An interesting fossil from Marine Plain is a ‘palinurid’ crustacean — a small lobster. This family includes the modern lobsters of commerce around Australia. The group is now extinct from the Antarctic. The palinurids have another interesting aspect. They belong formally to the Family Palinuridae which includes Palinurus, Panulirus, and Linuparus. These names are all anagrams of each other and suggest a sense of humour among the group of biologists that named them. Palinurus in the ancient world, was the navigator in Virgil’s Aeneid.
Marine Plain fossils occur where they died, in contrast with most other localities where fossils of the age are known and this is where the value of the deposit will eventually be documented.
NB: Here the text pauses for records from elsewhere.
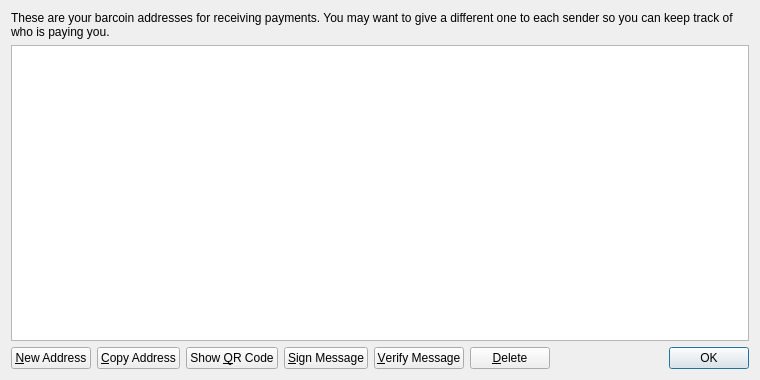
Old version of the form src/qt/forms/addressbookpage.ui in the repository vorocoin/vorocoin.
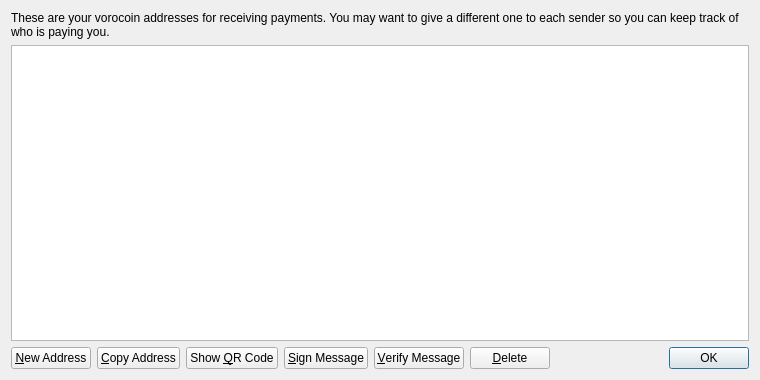
New version of the form. Icons and pictures are not drawn.

The edit to the form file:
```diff
--- a/src/qt/forms/addressbookpage.ui
+++ b/src/qt/forms/addressbookpage.ui
@@ -17,7 +17,7 @@
    <item>
     <widget class="QLabel" name="labelExplanation">
      <property name="text">
-      <string>These are your barcoin addresses for receiving payments. You may want to give a different one to each sender so you can keep track of who is paying you.</string>
+      <string>These are your vorocoin addresses for receiving payments. You may want to give a different one to each sender so you can keep track of who is paying you.</string>
      </property>
      <property name="textFormat">
       <enum>Qt::PlainText</enum>
```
It is clear that a major extinction event occurred around Antarctica in the period 2–3 million years ago, but it is now becoming evident that it may be part of a global extinction event that is now being documented. The cause is debated but one strong contributor probably was the closure of the Isthmus of Panama, which caused the flow of water from the Atlantic to Pacific Ocean to stop, thus causing the Gulf Stream and northern hemisphere glaciation to begin. Another contributor may have been the Himalayas which were growing at the time and influenced the circulation of the atmosphere in the northern hemisphere.
How do we work out the story of Antarctic fossil life when there is so little outcrop and so few workers in the field? Modern biochemical methods are allowing us to work out the general trend of evolution, even in some groups which do not leave fossils. Two groups where these techniques have been particularly successful are in the Euphausiacea (including Antarctic krill such as Euphausia superba) and the Antarctic fish that belong to the Notothenioidea. Both groups have no fossil record. For the Euphausiacea this is true globally and yet it constitutes one of the world’s great biomass features.
One key approach is to examine DNA from mitochondria in modern cells. This DNA is believed to be almost entirely maternal in origin and thus not part of the reproduction process involving nuclear DNA. Mitochondrial DNA accumulates mutations at a rate that is known roughly. The difference in mitochondrial DNA in two similar organisms is a function of the time since they evolved from a common ancestor. Biochemical techniques now allow estimates of this time to be made and a rough evolutionary tree to be established. The evolution of krill and fish is now roughly worked out and the times of change coincide quite well with oceanographic events that are identifiable in the geological record.